First and Second Year pupils strutted about the stage, bedecked in homemade costumes. A shepherd dragged a plastic sheep on a lopsided wooden trolley with a buckled wheel and patiently awaited his cue. And Tara, the feisty red head from 2E, smiled at the tired travellers peering in awe at His makeshift crib… and then told them to shut up, as they’d wake the baby. Gritty modern realism.
“How can she be the Virgin Mary?” the first row wondered collectively. “According to the gossip, she’s expecting twins.”
“Artistic licence?” was offered in way of explanation.

Happy Christmas

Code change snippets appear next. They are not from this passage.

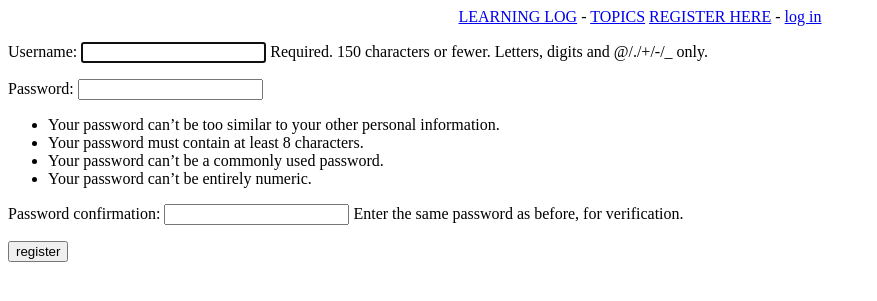
After one commit to Goyalansh/Django_project, a Django app: page /users/register/ in a window 1280 px wide. The commit adds this page. Shown: the top 301 px of the page, without its empty margins (0-877 px from the left). Run offline with Django 3.2, Linux system fonts and the light colour scheme.

Commit message:
added logout and registration functionality

```diff
--- a/learning_logs/models.py
+++ b/learning_logs/models.py
@@ -1,10 +1,11 @@
 from django.db import models
-
+from django.contrib.auth.models import User
 # Create your models here.
 
 class Topic(models.Model):
     text = models.CharField(max_length=200)
     date_added = models.DateTimeField(auto_now_add=True)
+    owner = models.ForeignKey(User, on_delete=models.DO_NOTHING)
 
     def __str__(self):
         """Return a string representation of the model"""
--- a/learning_logs/templates/learning_logs/base.html
+++ b/learning_logs/templates/learning_logs/base.html
@@ -5,8 +5,10 @@
     <a href = "{% url 'learning_logs:index' %}">LEARNING LOG</a> -
     <a href = "{% url 'learning_logs:topics' %}">TOPICS</a>
     {% if user.is_authenticated %}
-        hello, {{ user.username }}.
+        ---->HELLO, {{ user.username }}.
+        <a href ="{% url 'users:logout' %}">log out</a>
     {% else %}
+        <a href="{% url 'users:register' %}">REGISTER HERE</a> -
         <a href="{% url 'users:login' %}">log in</a>
     {% endif %}
 </p>
--- a/mysite/settings.py
+++ b/mysite/settings.py
@@ -121,3 +121,6 @@ USE_TZ = True
 # https://docs.djangoproject.com/en/3.0/howto/static-files/
 
 STATIC_URL = '/static/'
+
+# my settings
+LOGIN_URL = '/users/login/'
--- a/users/templates/users/login.html
+++ b/users/templates/users/login.html
@@ -3,7 +3,7 @@
 {% block content %}
 
  {% if form.errors %}
- <p>Your username and password did'nt match</p>
+ <p>Your username and password did'nt match, Please try again.</p>
  {% endif %}
 
  <form method="post" action="{%url 'users:login' %}">
--- /dev/null
+++ b/users/templates/users/register.html
@@ -0,0 +1,13 @@
+{% extends "learning_logs/base.html" %}
+
+{% block content %}
+
+ <form method="POST" action="{% url 'users:register' %}">
+     {% csrf_token %}
+     {{ form.as_p}}
+
+     <button name="submit">register</button>
+     <input type="hidden" name="next" value="{%url 'learning_logs:index' %}" />
+ </form>
+
+{% endblock content %}
--- a/users/urls.py
+++ b/users/urls.py
@@ -1,4 +1,6 @@
 """define url patterns for users"""
+
+# LoginView takes care of username and password
 
 from django.contrib.auth.views import LoginView
 
@@ -6,5 +8,9 @@ from django.urls import path
 from . import views
 app_name = "users"
 urlpatterns = [
+  # login page
   path('login/', LoginView.as_view(template_name='users/login.html'), name="login"),
+  # logout page
+  path('logout/', views.logout_view, name='logout'),
+  path('register/', views.register, name='register'),
 ]
--- a/users/views.py
+++ b/users/views.py
@@ -1,3 +1,34 @@
 from django.shortcuts import render
 
 # Create your views here.
+from django.http import HttpResponseRedirect
+from django.urls import reverse
+from django.contrib.auth import login, logout, authenticate
+from django.shortcuts import render
+from django.contrib.auth.forms import UserCreationForm
+
+
+def logout_view(request):
+    """Log the user out."""
+    logout(request)
+    return HttpResponseRedirect(reverse('learning_logs:index'))
+
+
+def register(request):
+    """Register a new user."""
+    if request.method != 'POST':
+        # Display blank registration form.
+        form = UserCreationForm()
+    else:
+        # Process completed form.
+        form = UserCreationForm(data=request.POST)
+
+        if form.is_valid():
+            new_user = form.save()
+            # log the user in and then redirect to home page.
+            authenticate_user = authenticate(username=new_user.username, password=request.POST['password1'])
+            login(request, authenticate_user)
+            return HttpResponseRedirect(reverse('learning_logs:index'))
+
+    context = {'form' : form}
+    return render(request, 'users/register.html', context)
```
Also changed, not shown: learning_logs/views.py (+17 -5 lines), db.sqlite3, learning_logs/migrations/0008_topic_owner.py (added).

May I take this opportunity to wish my happy band of weary travellers, and Mrs Doris Inglethorpe, a very Merry Christmas.

I also hope that you and your families have a wonderful 2019, and that it brings you everything you ever wished for… Especially you, Jane from Manchester.

Merry Christmas and Happy New Year!


Memories, part 2.

More from the school nurse…

Everything stopped immediately; pens in mid-sentence; chalk held in mid-equation against cluttered blackboards.
“No!” hundreds of voices exclaimed with a simultaneous gasp. Not now. Not now.
Klaxons sounded their panicked shrill. Red lights flashed and rotated. Shutters yanked down and bolted into position, covering all ground floor windows and every exit.
Pupils screamed, rushed through corridors, bashed into one another, pushed one another out of the way, scrambled up and over bodies of the fallen.
Now battering at doors, throwing chairs at windows in desperation, crying helplessly as the reinforced glass held firm: not so much as a chip. It was hopeless.
Breathing heavily through protective masks and steamed visors, the highly trained team of Hazmat experts arrived through the cloud of spray and white smoke, quickly taking control of the dire situation, the decontamination process in full swing, children pulled from hiding places and hosed down, held down as they were scrubbed, heads tugged from side to side, hair pulled, ears twisted, combs closely examined.
“Resistance is futile,” I was warned by Darth Vader.
“It was him! It was him!” Fingers pointing.
The guilty shamed, betrayed easily through ignorance and fear, dragged away yelling loudly of injustice, forced to stand naked beneath a cold shower, prodded into differing positions by stiff bristled yard-brooms, their skin now red raw. They whimpered. They cried. Oh the shame.
“Not again,” the school nurse vowed. “Not on my watch!”’